DENVER - The adjustment, to say the least, has been strenuous.
New country, unfamiliar teammates, different style of play. Those are just some of the things Furkan Aldemir has encountered since leaving his native Turkey and coming over to join the 76ers on Dec. 15. After slowly getting worked into the rotation and seeing action in 17 of 18 games, Aldemir was relegated to the bench and played in only five of the next 15.
But with a contract that has him making $2.7 million next season and $2.8 million the one after, the team thought it'd better give the 6-9 power forward more of a look as the season played out. Last night in Denver, Aldemir, 23, saw action in his fifth consecutive game and hit the floor for the ninth time in the last 11.
He is still a long way away from being a dependable contributor. His offensive game is pretty non-existent, with points coming on occasional put-backs or perhaps off a rare pick-and-roll. He gets manhandled easily down low by the stronger player with whom he is matched, but relentlessly fights for rebounds, averaging 3.9 boards in his 10.7 minutes.
He knows his limitations and is working to improve. Whether he can become a real NBA-level player is yet to be determined.
"I've tried to adapt and [lately] I got more minutes," Aldemir said. "I'm learning to play with my teammates and in the NBA. But still I'm just trying to learn what they are doing, what I need to do. Every day, I'm working on my individual things - my shooting, my post moves - and I think I improved my body and my skills. I want to use this opportunity.
Coach [Brett Brown] is giving me some minutes and I don't want to break their trust, and I don't want to break my confidence."
He says he has lost about 10 pounds since coming over, along with a good bit of body fat. The team, no doubt, will want him to regain the weight but as muscle. He'll have a chance to do that over the summer after a little time off.
Still, adapting to the league is the hardest part of Ademir's transition. The speed of the game still dizzies him at times.

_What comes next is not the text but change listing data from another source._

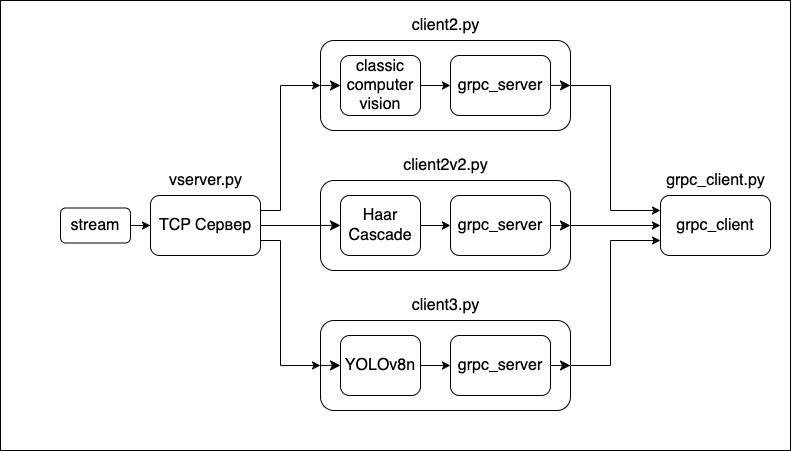
The draw.io diagram fpt/uf.png in mantesssa/foucault-pendulum-tracking, before a commit. Source tidied: cells renumbered, new cells last; positions are measured from the earlier drawing's top-left corner, leaving out a move shared by most shapes.
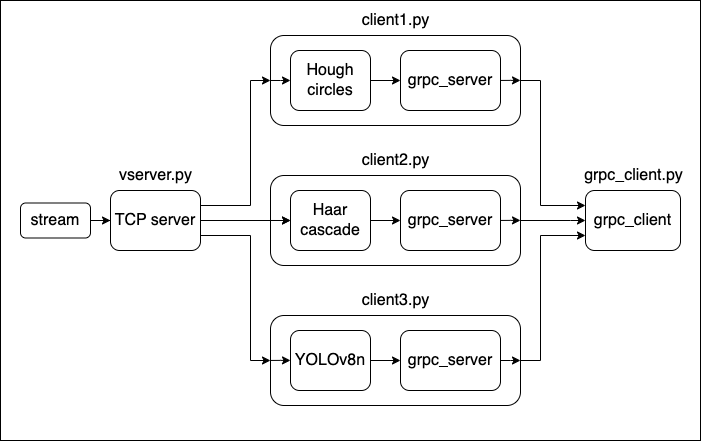
Later version of the same file.

What changed in the source:
```diff
@@ -2,17 +2,25 @@
   <root>
     <mxCell id="0" />
     <mxCell id="1" parent="0" />
-    <mxCell id="2" style="whiteSpace=wrap;html=1;" parent="1" vertex="1">
-      <mxGeometry width="790" height="450" as="geometry" />
-    </mxCell>
+    <mxCell id="36" style="rounded=0;whiteSpace=wrap;html=1;" parent="1" vertex="1">
+      <mxGeometry x="50" y="-135" width="700" height="440" as="geometry" />
+    </mxCell>
-    <mxCell id="3" style="edgeStyle=orthogonalEdgeStyle;rounded=0;jettySize=auto;html=1;" parent="1" edge="1" source="4" target="12">
+    <mxCell id="3" style="edgeStyle=orthogonalEdgeStyle;rounded=0;jettySize=auto;html=1;exitX=1;exitY=0.5;exitDx=0;exitDy=0;" parent="1" edge="1" source="39" target="12">
       <mxGeometry relative="1" as="geometry">
         <Array as="points">
-          <mxPoint x="610" y="85" />
-          <mxPoint x="610" y="210" />
+          <mxPoint x="590" y="-55" />
+          <mxPoint x="590" y="70" />
         </Array>
       </mxGeometry>
     </mxCell>
+    <mxCell id="37" style="edgeStyle=orthogonalEdgeStyle;rounded=0;jettySize=auto;html=1;entryX=0;entryY=0.5;entryDx=0;entryDy=0;" parent="1" edge="1" source="4" target="12">
+      <mxGeometry relative="1" as="geometry">
+        <Array as="points">
+          <mxPoint x="620" y="85" />
+          <mxPoint x="620" y="85" />
+        </Array>
+      </mxGeometry>
+    </mxCell>
     <mxCell id="4" style="rounded=1;whiteSpace=wrap;html=1;fillColor=default;fontSize=16;" parent="1" vertex="1">
       <mxGeometry x="320" y="40" width="250" height="90" as="geometry" />
     </mxCell>
@@ -20,39 +28,39 @@
       <mxGeometry relative="1" as="geometry" />
     </mxCell>
     <mxCell id="6" value="stream" style="rounded=1;whiteSpace=wrap;html=1;fontSize=16;" parent="1" vertex="1">
-      <mxGeometry x="60" y="207.5" width="70" height="35" as="geometry" />
+      <mxGeometry x="70" y="67.5" width="70" height="35" as="geometry" />
     </mxCell>
-    <mxCell id="7" style="edgeStyle=orthogonalEdgeStyle;rounded=0;jettySize=auto;html=1;" parent="1" edge="1" source="9" target="4">
+    <mxCell id="7" style="edgeStyle=orthogonalEdgeStyle;rounded=0;jettySize=auto;html=1;entryX=0;entryY=0.5;entryDx=0;entryDy=0;" parent="1" edge="1" source="9" target="39">
       <mxGeometry relative="1" as="geometry">
         <Array as="points">
-          <mxPoint x="280" y="210" />
-          <mxPoint x="280" y="85" />
+          <mxPoint x="300" y="70" />
+          <mxPoint x="300" y="-55" />
         </Array>
       </mxGeometry>
     </mxCell>
-    <mxCell id="8" style="edgeStyle=orthogonalEdgeStyle;rounded=0;jettySize=auto;html=1;" parent="1" edge="1" source="9" target="31">
-      <mxGeometry relative="1" as="geometry" />
-    </mxCell>
+    <mxCell id="38" style="edgeStyle=orthogonalEdgeStyle;rounded=0;jettySize=auto;html=1;" parent="1" edge="1" source="9" target="11">
+      <mxGeometry relative="1" as="geometry" />
+    </mxCell>
-    <mxCell id="9" value="TCP Сервер" style="rounded=1;whiteSpace=wrap;html=1;fontSize=16;" parent="1" vertex="1">
-      <mxGeometry x="150" y="195" width="110" height="60" as="geometry" />
+    <mxCell id="9" value="TCP server" style="rounded=1;whiteSpace=wrap;html=1;fontSize=16;" parent="1" vertex="1">
+      <mxGeometry x="160" y="55" width="90" height="60" as="geometry" />
     </mxCell>
     <mxCell id="10" style="edgeStyle=orthogonalEdgeStyle;rounded=0;jettySize=auto;html=1;" parent="1" edge="1" source="11" target="16">
       <mxGeometry relative="1" as="geometry" />
     </mxCell>
-    <mxCell id="11" value="classic computer vision" style="rounded=1;whiteSpace=wrap;html=1;fontSize=16;" parent="1" vertex="1">
+    <mxCell id="11" value="Haar&lt;div&gt;cascade&lt;/div&gt;" style="rounded=1;whiteSpace=wrap;html=1;fontSize=16;" parent="1" vertex="1">
       <mxGeometry x="340" y="55" width="80" height="60" as="geometry" />
     </mxCell>
     <mxCell id="12" value="grpc_client" style="rounded=1;whiteSpace=wrap;html=1;fontSize=16;" parent="1" vertex="1">
-      <mxGeometry x="660" y="195" width="110" height="60" as="geometry" />
+      <mxGeometry x="635" y="55" width="95" height="60" as="geometry" />
     </mxCell>
     <mxCell id="13" value="&lt;font style=&quot;font-size: 16px;&quot;&gt;vserver.py&lt;/font&gt;" style="text;html=1;align=center;verticalAlign=middle;strokeColor=none;fillColor=none;fontSize=16;" parent="1" vertex="1">
-      <mxGeometry x="155" y="165" width="100" height="30" as="geometry" />
+      <mxGeometry x="155" y="25" width="100" height="30" as="geometry" />
     </mxCell>
     <mxCell id="14" value="client2.py" style="text;html=1;align=center;verticalAlign=middle;strokeColor=none;fillColor=none;fontSize=16;" parent="1" vertex="1">
       <mxGeometry x="400" y="10" width="90" height="30" as="geometry" />
     </mxCell>
     <mxCell id="15" value="&lt;span style=&quot;text-wrap: wrap;&quot;&gt;grpc_client.py&lt;/span&gt;" style="text;html=1;align=center;verticalAlign=middle;strokeColor=none;fillColor=none;fontSize=16;" parent="1" vertex="1">
-      <mxGeometry x="655" y="165" width="120" height="30" as="geometry" />
+      <mxGeometry x="622.5" y="25" width="120" height="30" as="geometry" />
     </mxCell>
     <mxCell id="16" value="grpc_server" style="rounded=1;whiteSpace=wrap;html=1;fontSize=16;" parent="1" vertex="1">
       <mxGeometry x="450" y="55" width="100" height="60" as="geometry" />
@@ -60,53 +68,53 @@
     <mxCell id="17" style="edgeStyle=orthogonalEdgeStyle;rounded=0;jettySize=auto;html=1;" parent="1" edge="1" source="19" target="12">
       <mxGeometry relative="1" as="geometry">
         <Array as="points">
-          <mxPoint x="610" y="365" />
-          <mxPoint x="610" y="240" />
+          <mxPoint x="590" y="225" />
+          <mxPoint x="590" y="100" />
         </Array>
       </mxGeometry>
     </mxCell>
     <mxCell id="18" style="edgeStyle=orthogonalEdgeStyle;rounded=0;jettySize=auto;html=1;endArrow=none;endFill=0;startArrow=classic;startFill=1;" parent="1" edge="1" source="19" target="9">
       <mxGeometry relative="1" as="geometry">
         <Array as="points">
-          <mxPoint x="280" y="365" />
-          <mxPoint x="280" y="240" />
+          <mxPoint x="300" y="225" />
+          <mxPoint x="300" y="100" />
         </Array>
       </mxGeometry>
     </mxCell>
     <mxCell id="19" style="rounded=1;whiteSpace=wrap;html=1;fillColor=default;fontSize=16;" parent="1" vertex="1">
-      <mxGeometry x="320" y="320" width="250" height="90" as="geometry" />
+      <mxGeometry x="320" y="180" width="250" height="90" as="geometry" />
     </mxCell>
     <mxCell id="20" style="edgeStyle=orthogonalEdgeStyle;rounded=0;jettySize=auto;html=1;" parent="1" edge="1" source="21" target="23">
       <mxGeometry relative="1" as="geometry" />
     </mxCell>
     <mxCell id="21" value="YOLOv8n" style="rounded=1;whiteSpace=wrap;html=1;fontSize=16;" parent="1" vertex="1">
-      <mxGeometry x="340" y="335" width="80" height="60" as="geometry" />
+      <mxGeometry x="340" y="195" width="80" height="60" as="geometry" />
     </mxCell>
     <mxCell id="22" value="client3.py" style="text;html=1;align=center;verticalAlign=middle;strokeColor=none;fillColor=none;fontSize=16;" parent="1" vertex="1">
-      <mxGeometry x="400" y="290" width="90" height="30" as="geometry" />
+      <mxGeometry x="400" y="150" width="90" height="30" as="geometry" />
     </mxCell>
     <mxCell id="23" value="grpc_server" style="rounded=1;whiteSpace=wrap;html=1;fontSize=16;" parent="1" vertex="1">
-      <mxGeometry x="450" y="335" width="100" height="60" as="geometry" />
+      <mxGeometry x="450" y="195" width="100" height="60" as="geometry" />
     </mxCell>
-    <mxCell id="24" style="edgeStyle=segmentEdgeStyle;endArrow=classic;html=1;curved=0;rounded=0;endSize=8;startSize=8;sourcePerimeterSpacing=0;targetPerimeterSpacing=0;exitX=1;exitY=0.5;exitDx=0;exitDy=0;entryX=1;entryY=0.5;entryDx=0;entryDy=0;" parent="1" edge="1" source="23" target="19">
+    <mxCell id="24" style="edgeStyle=segmentEdgeStyle;endArrow=classic;html=1;curved=0;rounded=0;endSize=6;startSize=6;sourcePerimeterSpacing=0;targetPerimeterSpacing=0;exitX=1;exitY=0.5;exitDx=0;exitDy=0;entryX=1;entryY=0.5;entryDx=0;entryDy=0;" parent="1" edge="1" source="23" target="19">
       <mxGeometry relative="1" as="geometry">
         <Array as="points">
-          <mxPoint x="560" y="365" />
-          <mxPoint x="560" y="365" />
+          <mxPoint x="560" y="225" />
+          <mxPoint x="560" y="225" />
         </Array>
       </mxGeometry>
     </mxCell>
-    <mxCell id="25" style="edgeStyle=segmentEdgeStyle;endArrow=classic;html=1;curved=0;rounded=0;endSize=8;startSize=8;sourcePerimeterSpacing=0;targetPerimeterSpacing=0;exitX=1;exitY=0.5;exitDx=0;exitDy=0;entryX=1;entryY=0.5;entryDx=0;entryDy=0;" parent="1" edge="1">
+    <mxCell id="25" style="edgeStyle=segmentEdgeStyle;endArrow=classic;html=1;curved=0;rounded=0;endSize=6;startSize=6;sourcePerimeterSpacing=0;targetPerimeterSpacing=0;exitX=1;exitY=0.5;exitDx=0;exitDy=0;entryX=1;entryY=0.5;entryDx=0;entryDy=0;" parent="1" edge="1">
       <mxGeometry relative="1" as="geometry">
-        <mxPoint x="320" y="364.9" as="sourcePoint" />
-        <mxPoint x="340" y="364.9" as="targetPoint" />
+        <mxPoint x="320" y="224.9" as="sourcePoint" />
+        <mxPoint x="340" y="224.9" as="targetPoint" />
         <Array as="points">
-          <mxPoint x="330" y="364.9" />
-          <mxPoint x="330" y="364.9" />
+          <mxPoint x="330" y="224.9" />
+          <mxPoint x="330" y="224.9" />
         </Array>
       </mxGeometry>
     </mxCell>
-    <mxCell id="26" style="edgeStyle=segmentEdgeStyle;endArrow=classic;html=1;curved=0;rounded=0;endSize=8;startSize=8;sourcePerimeterSpacing=0;targetPerimeterSpacing=0;exitX=1;exitY=0.5;exitDx=0;exitDy=0;entryX=1;entryY=0.5;entryDx=0;entryDy=0;" parent="1" edge="1">
+    <mxCell id="26" style="edgeStyle=segmentEdgeStyle;endArrow=classic;html=1;curved=0;rounded=0;endSize=6;startSize=6;sourcePerimeterSpacing=0;targetPerimeterSpacing=0;exitX=1;exitY=0.5;exitDx=0;exitDy=0;entryX=1;entryY=0.5;entryDx=0;entryDy=0;" parent="1" edge="1">
       <mxGeometry relative="1" as="geometry">
         <mxPoint x="320" y="85" as="sourcePoint" />
         <mxPoint x="340" y="85" as="targetPoint" />
@@ -116,7 +124,7 @@
         </Array>
       </mxGeometry>
     </mxCell>
-    <mxCell id="27" style="edgeStyle=segmentEdgeStyle;endArrow=classic;html=1;curved=0;rounded=0;endSize=8;startSize=8;sourcePerimeterSpacing=0;targetPerimeterSpacing=0;exitX=1;exitY=0.5;exitDx=0;exitDy=0;entryX=1;entryY=0.5;entryDx=0;entryDy=0;" parent="1" edge="1">
+    <mxCell id="27" style="edgeStyle=segmentEdgeStyle;endArrow=classic;html=1;curved=0;rounded=0;endSize=6;startSize=6;sourcePerimeterSpacing=0;targetPerimeterSpacing=0;exitX=1;exitY=0.5;exitDx=0;exitDy=0;entryX=1;entryY=0.5;entryDx=0;entryDy=0;" parent="1" edge="1">
       <mxGeometry relative="1" as="geometry">
         <mxPoint x="550" y="84.9" as="sourcePoint" />
         <mxPoint x="570" y="84.9" as="targetPoint" />
@@ -126,41 +134,40 @@
         </Array>
       </mxGeometry>
     </mxCell>
-    <mxCell id="28" style="edgeStyle=orthogonalEdgeStyle;rounded=0;jettySize=auto;html=1;" parent="1" edge="1" source="29" target="12">
-      <mxGeometry relative="1" as="geometry" />
-    </mxCell>
-    <mxCell id="29" style="rounded=1;whiteSpace=wrap;html=1;fillColor=default;fontSize=16;" parent="1" vertex="1">
-      <mxGeometry x="320" y="180" width="250" height="90" as="geometry" />
-    </mxCell>
-    <mxCell id="30" style="edgeStyle=orthogonalEdgeStyle;rounded=0;jettySize=auto;html=1;" parent="1" edge="1" source="31" target="33">
-      <mxGeometry relative="1" as="geometry" />
-    </mxCell>
-    <mxCell id="31" value="Haar Cascade" style="rounded=1;whiteSpace=wrap;html=1;fontSize=16;" parent="1" vertex="1">
-      <mxGeometry x="340" y="195" width="80" height="60" as="geometry" />
-    </mxCell>
-    <mxCell id="32" value="client2v2.py" style="text;html=1;align=center;verticalAlign=middle;strokeColor=none;fillColor=none;fontSize=16;" parent="1" vertex="1">
-      <mxGeometry x="390" y="150" width="110" height="30" as="geometry" />
-    </mxCell>
+    <mxCell id="39" style="rounded=1;whiteSpace=wrap;html=1;fillColor=default;fontSize=16;" parent="1" vertex="1">
+      <mxGeometry x="320" y="-100" width="250" height="90" as="geometry" />
+    </mxCell>
+    <mxCell id="40" style="edgeStyle=orthogonalEdgeStyle;rounded=0;jettySize=auto;html=1;" parent="1" edge="1" source="41" target="33">
+      <mxGeometry relative="1" as="geometry" />
+    </mxCell>
+    <mxCell id="41" value="Hough circles" style="rounded=1;whiteSpace=wrap;html=1;fontSize=16;" parent="1" vertex="1">
+      <mxGeometry x="340" y="-85" width="80" height="60" as="geometry" />
+    </mxCell>
+    <mxCell id="42" value="client1.py" style="text;html=1;align=center;verticalAlign=middle;strokeColor=none;fillColor=none;fontSize=16;" parent="1" vertex="1">
+      <mxGeometry x="400" y="-130" width="90" height="30" as="geometry" />
+    </mxCell>
     <mxCell id="33" value="grpc_server" style="rounded=1;whiteSpace=wrap;html=1;fontSize=16;" parent="1" vertex="1">
-      <mxGeometry x="450" y="195" width="100" height="60" as="geometry" />
+      <mxGeometry x="450" y="-85" width="100" height="60" as="geometry" />
     </mxCell>
-    <mxCell id="34" style="edgeStyle=segmentEdgeStyle;endArrow=classic;html=1;curved=0;rounded=0;endSize=8;startSize=8;sourcePerimeterSpacing=0;targetPerimeterSpacing=0;exitX=1;exitY=0.5;exitDx=0;exitDy=0;entryX=1;entryY=0.5;entryDx=0;entryDy=0;" parent="1" edge="1" source="33" target="29">
-      <mxGeometry relative="1" as="geometry">
-        <Array as="points">
-          <mxPoint x="560" y="225" />
-          <mxPoint x="560" y="225" />
-        </Array>
-      </mxGeometry>
-    </mxCell>
-    <mxCell id="35" style="edgeStyle=segmentEdgeStyle;endArrow=classic;html=1;curved=0;rounded=0;endSize=8;startSize=8;sourcePerimeterSpacing=0;targetPerimeterSpacing=0;exitX=1;exitY=0.5;exitDx=0;exitDy=0;entryX=1;entryY=0.5;entryDx=0;entryDy=0;" parent="1" edge="1">
-      <mxGeometry relative="1" as="geometry">
-        <mxPoint x="320" y="224.9" as="sourcePoint" />
-        <mxPoint x="340" y="224.9" as="targetPoint" />
-        <Array as="points">
-          <mxPoint x="330" y="224.9" />
-          <mxPoint x="330" y="224.9" />
-        </Array>
-      </mxGeometry>
-    </mxCell>
+    <mxCell id="43" style="edgeStyle=segmentEdgeStyle;endArrow=classic;html=1;curved=0;rounded=0;endSize=6;startSize=6;sourcePerimeterSpacing=0;targetPerimeterSpacing=0;exitX=1;exitY=0.5;exitDx=0;exitDy=0;entryX=1;entryY=0.5;entryDx=0;entryDy=0;" parent="1" edge="1">
+      <mxGeometry relative="1" as="geometry">
+        <mxPoint x="320" y="-55" as="sourcePoint" />
+        <mxPoint x="340" y="-55" as="targetPoint" />
+        <Array as="points">
+          <mxPoint x="330" y="-55" />
+          <mxPoint x="330" y="-55" />
+        </Array>
+      </mxGeometry>
+    </mxCell>
+    <mxCell id="44" style="edgeStyle=segmentEdgeStyle;endArrow=classic;html=1;curved=0;rounded=0;endSize=6;startSize=6;sourcePerimeterSpacing=0;targetPerimeterSpacing=0;exitX=1;exitY=0.5;exitDx=0;exitDy=0;entryX=1;entryY=0.5;entryDx=0;entryDy=0;" parent="1" edge="1">
+      <mxGeometry relative="1" as="geometry">
+        <mxPoint x="550" y="-55.1" as="sourcePoint" />
+        <mxPoint x="570" y="-55.1" as="targetPoint" />
+        <Array as="points">
+          <mxPoint x="560" y="-55.1" />
+          <mxPoint x="560" y="-55.1" />
+        </Array>
+      </mxGeometry>
+    </mxCell>
   </root>
 </mxGraphModel>
```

"The running," he said, laughing. "[It's so much] faster. In the Euro League, we try to use all 24 seconds on the shot clock, we try to use all set plays. But here, we play out of fastbreak. I remember my first month here, I couldn't catch my guy. I would take the ball out of bounds and give it to the point guard and then I'd try to run down the court, but they'd already shoot it. I am faster now because of working every day.
"I want to play [in the summer leagues], and I think they will call me to. I want to go back to Turkey for a month and see my family for vacation, then I will come back and go to work. I can rebound. I can set a pick and I can play pick-and-roll. But I don't want to play just one way. I want to improve other things, like shooting, and I want to play face-to-face.
"I'm a player that I don't care how many points I have. I don't care what my stats are. I just want to help my teammates."
He still has the look of a kid going out to play before every game. Despite being in the league 14 seasons, Jason Richardson is as antsy as anyone in a pregame locker room - legs shaking, eyes wide. After all these years and two seasons away from the game because of injury, the game is as fun as ever for the 34-year-old. Last night was even more special.
Richardson and his family make Denver their home. His wife is from there, and the city and its surroundings supply everything Richardson could possibly want out of life.
"This is where I'm going to retire," he said before starting last night's game. "I've been living here for 5 years. This is just a great place, and my wife is here to watch, my kids are here. I love it.
"I'm an outdoor person. I love the hiking, the camping in the summer. The golf courses are great. Winter, although I haven't been here for one yet, I'm looking forward to the snowboarding and the skiing. All the stuff an outdoor person would like. It's also the best place to train, with the altitude. I've been lucky to travel to a lot of places in my career. Denver, for me, has it all."
One of the top basketball families in Philadelphia has a presence in Denver with the Nuggets.
Brian Boyle, a University of the Sciences and Bonner-Prendergast grad, is a video coordinator for the Nuggets. He is also the grandson of Jim Lynam.
Following college, Boyle spent a year with the La Salle University men's basketball team as video coordinator.